*** Opening Recorded information ***
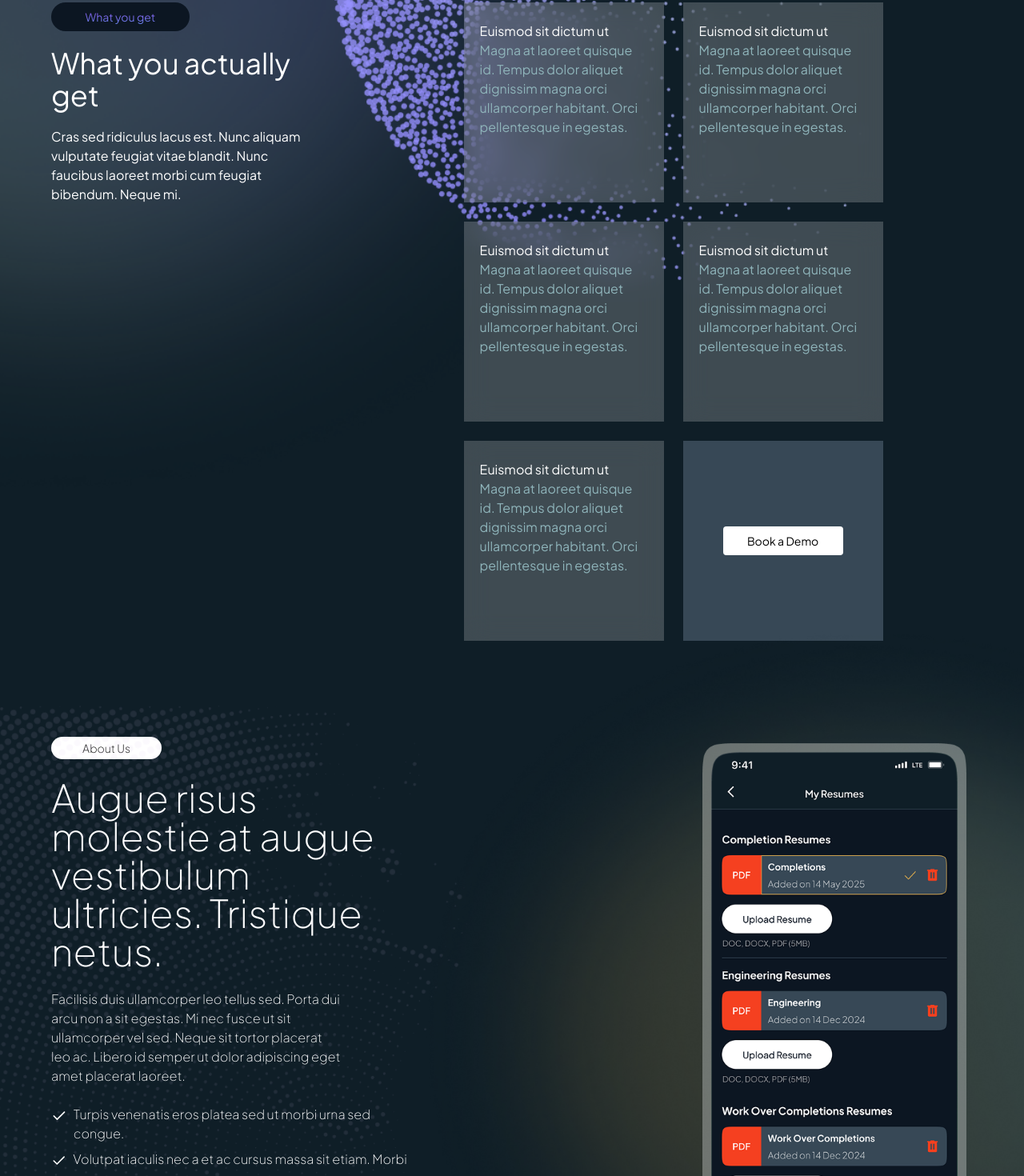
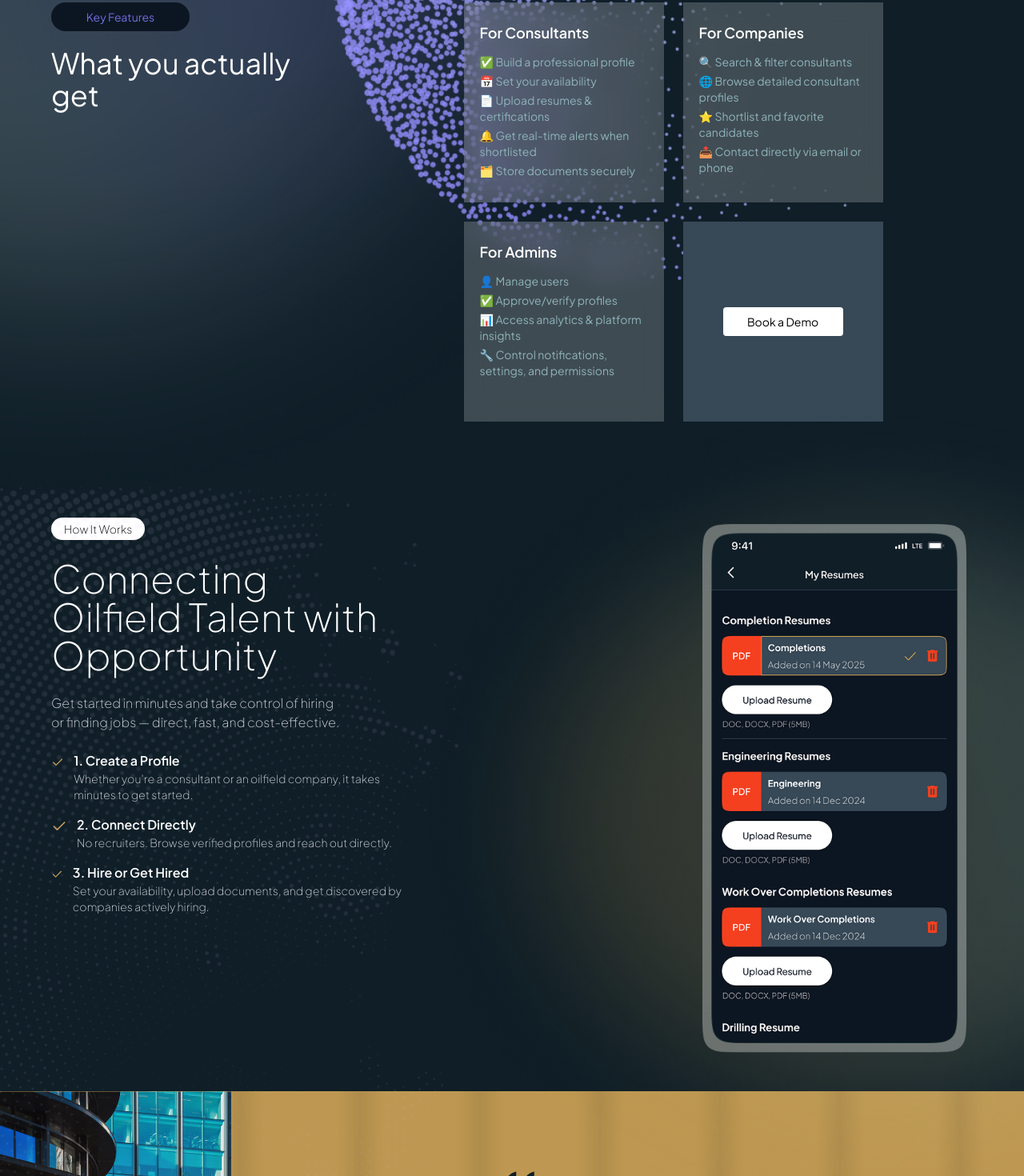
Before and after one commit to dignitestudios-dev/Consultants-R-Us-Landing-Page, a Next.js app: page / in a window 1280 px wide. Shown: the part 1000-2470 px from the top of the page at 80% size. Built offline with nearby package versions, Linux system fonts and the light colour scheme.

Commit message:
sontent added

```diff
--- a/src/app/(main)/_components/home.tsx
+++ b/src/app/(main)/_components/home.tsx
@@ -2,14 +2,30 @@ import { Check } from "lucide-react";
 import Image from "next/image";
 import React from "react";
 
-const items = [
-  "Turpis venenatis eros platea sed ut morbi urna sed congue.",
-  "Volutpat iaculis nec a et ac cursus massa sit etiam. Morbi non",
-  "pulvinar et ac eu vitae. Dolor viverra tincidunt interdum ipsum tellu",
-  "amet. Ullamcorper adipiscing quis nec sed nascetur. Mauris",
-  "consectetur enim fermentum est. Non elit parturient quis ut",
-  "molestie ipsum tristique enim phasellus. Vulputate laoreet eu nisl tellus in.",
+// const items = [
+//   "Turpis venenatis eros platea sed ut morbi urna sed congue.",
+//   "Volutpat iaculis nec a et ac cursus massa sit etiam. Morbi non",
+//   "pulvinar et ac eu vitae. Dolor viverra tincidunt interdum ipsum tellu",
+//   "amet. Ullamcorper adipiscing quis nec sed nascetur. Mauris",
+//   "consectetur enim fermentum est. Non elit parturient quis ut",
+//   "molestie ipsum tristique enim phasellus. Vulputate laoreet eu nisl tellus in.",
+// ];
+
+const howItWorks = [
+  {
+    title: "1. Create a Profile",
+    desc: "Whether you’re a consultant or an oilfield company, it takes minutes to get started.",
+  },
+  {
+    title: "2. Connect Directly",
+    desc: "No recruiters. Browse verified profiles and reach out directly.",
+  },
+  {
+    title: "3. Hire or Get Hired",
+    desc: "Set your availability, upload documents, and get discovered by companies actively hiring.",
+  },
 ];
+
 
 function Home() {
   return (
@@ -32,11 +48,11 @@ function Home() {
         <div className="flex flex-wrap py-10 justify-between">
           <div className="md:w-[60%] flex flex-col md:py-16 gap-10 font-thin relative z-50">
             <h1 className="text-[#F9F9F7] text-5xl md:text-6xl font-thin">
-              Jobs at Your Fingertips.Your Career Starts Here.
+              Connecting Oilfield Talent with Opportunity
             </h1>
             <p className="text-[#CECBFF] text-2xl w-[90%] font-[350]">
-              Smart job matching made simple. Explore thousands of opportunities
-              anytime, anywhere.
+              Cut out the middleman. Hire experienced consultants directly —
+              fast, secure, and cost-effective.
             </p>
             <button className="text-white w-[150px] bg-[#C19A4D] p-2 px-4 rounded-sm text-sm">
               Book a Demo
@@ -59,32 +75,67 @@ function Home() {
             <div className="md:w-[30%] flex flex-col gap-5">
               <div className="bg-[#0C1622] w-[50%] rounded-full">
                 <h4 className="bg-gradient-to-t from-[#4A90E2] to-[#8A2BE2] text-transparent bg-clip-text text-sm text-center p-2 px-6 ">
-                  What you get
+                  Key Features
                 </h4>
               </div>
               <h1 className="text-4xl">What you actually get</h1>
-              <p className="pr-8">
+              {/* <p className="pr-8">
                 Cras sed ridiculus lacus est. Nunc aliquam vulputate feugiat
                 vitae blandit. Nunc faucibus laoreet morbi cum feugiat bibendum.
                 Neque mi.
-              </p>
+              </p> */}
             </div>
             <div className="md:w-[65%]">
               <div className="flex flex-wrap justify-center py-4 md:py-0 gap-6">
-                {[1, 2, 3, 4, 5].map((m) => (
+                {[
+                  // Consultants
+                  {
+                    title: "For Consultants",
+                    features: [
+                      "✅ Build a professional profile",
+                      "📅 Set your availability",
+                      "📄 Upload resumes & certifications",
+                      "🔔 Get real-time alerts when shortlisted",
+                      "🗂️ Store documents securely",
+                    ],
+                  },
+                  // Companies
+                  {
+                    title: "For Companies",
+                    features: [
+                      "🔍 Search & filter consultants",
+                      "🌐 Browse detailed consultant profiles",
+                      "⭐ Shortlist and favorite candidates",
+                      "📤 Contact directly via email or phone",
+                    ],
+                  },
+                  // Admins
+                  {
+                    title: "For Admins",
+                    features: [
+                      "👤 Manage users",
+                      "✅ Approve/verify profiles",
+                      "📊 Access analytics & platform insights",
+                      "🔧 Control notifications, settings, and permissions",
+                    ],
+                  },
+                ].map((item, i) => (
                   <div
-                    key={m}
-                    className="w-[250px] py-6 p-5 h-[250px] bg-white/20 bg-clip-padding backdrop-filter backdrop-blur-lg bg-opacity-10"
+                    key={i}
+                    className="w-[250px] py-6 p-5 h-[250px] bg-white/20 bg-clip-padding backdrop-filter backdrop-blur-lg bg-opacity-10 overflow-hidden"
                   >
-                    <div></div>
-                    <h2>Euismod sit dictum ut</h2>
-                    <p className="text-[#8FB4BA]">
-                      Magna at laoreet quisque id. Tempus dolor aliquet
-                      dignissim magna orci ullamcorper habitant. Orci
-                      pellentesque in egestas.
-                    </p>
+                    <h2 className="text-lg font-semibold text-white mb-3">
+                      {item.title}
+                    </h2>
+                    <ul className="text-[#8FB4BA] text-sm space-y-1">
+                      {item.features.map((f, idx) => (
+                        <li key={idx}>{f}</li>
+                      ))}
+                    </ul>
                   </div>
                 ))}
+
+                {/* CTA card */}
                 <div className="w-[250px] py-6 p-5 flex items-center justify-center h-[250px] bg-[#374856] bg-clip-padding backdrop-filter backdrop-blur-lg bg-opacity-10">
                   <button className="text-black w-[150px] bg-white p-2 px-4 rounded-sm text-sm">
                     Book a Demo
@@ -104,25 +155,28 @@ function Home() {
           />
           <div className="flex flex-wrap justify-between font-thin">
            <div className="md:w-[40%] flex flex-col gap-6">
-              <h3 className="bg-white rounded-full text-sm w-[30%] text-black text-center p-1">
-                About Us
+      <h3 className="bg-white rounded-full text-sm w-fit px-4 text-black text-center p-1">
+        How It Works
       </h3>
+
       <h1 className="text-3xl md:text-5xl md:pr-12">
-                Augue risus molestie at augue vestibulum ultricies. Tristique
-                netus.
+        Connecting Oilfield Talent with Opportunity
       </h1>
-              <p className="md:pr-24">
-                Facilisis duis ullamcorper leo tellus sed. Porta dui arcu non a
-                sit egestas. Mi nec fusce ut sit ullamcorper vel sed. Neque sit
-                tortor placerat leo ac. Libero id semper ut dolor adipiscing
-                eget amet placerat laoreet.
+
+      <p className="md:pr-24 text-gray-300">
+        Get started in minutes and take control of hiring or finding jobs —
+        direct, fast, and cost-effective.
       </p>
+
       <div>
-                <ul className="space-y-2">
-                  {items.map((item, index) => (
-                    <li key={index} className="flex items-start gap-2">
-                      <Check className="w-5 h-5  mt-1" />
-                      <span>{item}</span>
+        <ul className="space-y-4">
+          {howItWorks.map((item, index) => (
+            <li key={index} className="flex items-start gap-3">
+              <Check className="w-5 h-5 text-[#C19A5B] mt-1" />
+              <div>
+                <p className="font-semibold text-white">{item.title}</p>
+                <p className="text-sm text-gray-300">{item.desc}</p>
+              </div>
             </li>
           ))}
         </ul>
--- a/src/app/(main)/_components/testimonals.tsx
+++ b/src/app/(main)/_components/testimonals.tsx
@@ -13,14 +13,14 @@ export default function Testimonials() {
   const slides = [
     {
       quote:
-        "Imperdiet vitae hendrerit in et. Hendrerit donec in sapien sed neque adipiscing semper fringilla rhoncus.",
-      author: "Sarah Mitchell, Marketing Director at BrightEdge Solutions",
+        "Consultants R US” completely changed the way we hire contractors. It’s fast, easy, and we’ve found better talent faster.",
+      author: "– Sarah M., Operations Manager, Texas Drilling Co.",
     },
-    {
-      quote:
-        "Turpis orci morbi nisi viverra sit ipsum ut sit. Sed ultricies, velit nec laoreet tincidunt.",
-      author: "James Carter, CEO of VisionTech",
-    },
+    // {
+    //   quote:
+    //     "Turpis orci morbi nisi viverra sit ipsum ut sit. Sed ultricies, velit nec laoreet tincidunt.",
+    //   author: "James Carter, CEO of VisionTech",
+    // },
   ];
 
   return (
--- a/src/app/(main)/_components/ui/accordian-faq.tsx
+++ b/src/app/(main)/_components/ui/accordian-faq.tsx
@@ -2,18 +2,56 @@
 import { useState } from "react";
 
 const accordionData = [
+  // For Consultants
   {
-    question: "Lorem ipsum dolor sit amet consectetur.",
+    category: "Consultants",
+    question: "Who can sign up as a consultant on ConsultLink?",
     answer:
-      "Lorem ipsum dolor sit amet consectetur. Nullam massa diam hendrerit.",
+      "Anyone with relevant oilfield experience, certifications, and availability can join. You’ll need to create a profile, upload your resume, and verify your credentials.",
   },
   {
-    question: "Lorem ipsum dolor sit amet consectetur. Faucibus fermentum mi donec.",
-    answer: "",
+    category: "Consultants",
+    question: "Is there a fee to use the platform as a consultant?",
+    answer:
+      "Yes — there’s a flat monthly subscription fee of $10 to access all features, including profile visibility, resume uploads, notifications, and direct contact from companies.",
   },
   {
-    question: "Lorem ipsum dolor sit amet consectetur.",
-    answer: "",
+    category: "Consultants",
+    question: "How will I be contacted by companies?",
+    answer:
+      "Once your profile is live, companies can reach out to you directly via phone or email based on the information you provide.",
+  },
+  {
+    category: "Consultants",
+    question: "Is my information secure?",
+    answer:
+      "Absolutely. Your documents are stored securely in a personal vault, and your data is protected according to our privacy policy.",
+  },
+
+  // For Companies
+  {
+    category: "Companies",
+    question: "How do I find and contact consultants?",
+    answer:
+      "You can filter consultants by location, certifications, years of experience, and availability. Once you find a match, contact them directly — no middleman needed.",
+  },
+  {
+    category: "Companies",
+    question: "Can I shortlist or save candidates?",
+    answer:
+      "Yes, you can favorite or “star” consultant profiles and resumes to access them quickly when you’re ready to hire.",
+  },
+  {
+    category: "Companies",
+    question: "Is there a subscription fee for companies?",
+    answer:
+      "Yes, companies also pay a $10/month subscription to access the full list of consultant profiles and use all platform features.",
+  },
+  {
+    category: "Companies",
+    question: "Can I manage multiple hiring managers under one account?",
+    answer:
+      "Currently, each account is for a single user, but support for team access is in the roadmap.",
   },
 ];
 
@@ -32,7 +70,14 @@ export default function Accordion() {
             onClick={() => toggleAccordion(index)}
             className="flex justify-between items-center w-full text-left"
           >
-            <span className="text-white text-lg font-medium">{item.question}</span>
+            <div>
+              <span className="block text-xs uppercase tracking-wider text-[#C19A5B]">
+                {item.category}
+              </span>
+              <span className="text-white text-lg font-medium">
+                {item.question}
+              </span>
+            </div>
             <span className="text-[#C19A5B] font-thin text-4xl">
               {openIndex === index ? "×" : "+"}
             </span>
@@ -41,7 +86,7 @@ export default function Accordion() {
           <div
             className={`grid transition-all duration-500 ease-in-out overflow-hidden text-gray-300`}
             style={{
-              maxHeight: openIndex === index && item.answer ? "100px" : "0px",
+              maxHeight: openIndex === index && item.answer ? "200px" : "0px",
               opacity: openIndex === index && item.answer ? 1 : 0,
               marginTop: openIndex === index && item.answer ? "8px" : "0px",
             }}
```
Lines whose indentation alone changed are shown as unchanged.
*** Closing Recorded information ***
_Task to carry out_: Find the word "title" in the records and pull out each line that has it.

_Final answer_:
+    title: "1. Create a Profile",
+    title: "2. Connect Directly",
+    title: "3. Hire or Get Hired",
+                    title: "For Consultants",
+                    title: "For Companies",
+                    title: "For Admins",
+                      {item.title}
+                <p className="font-semibold text-white">{item.title}</p>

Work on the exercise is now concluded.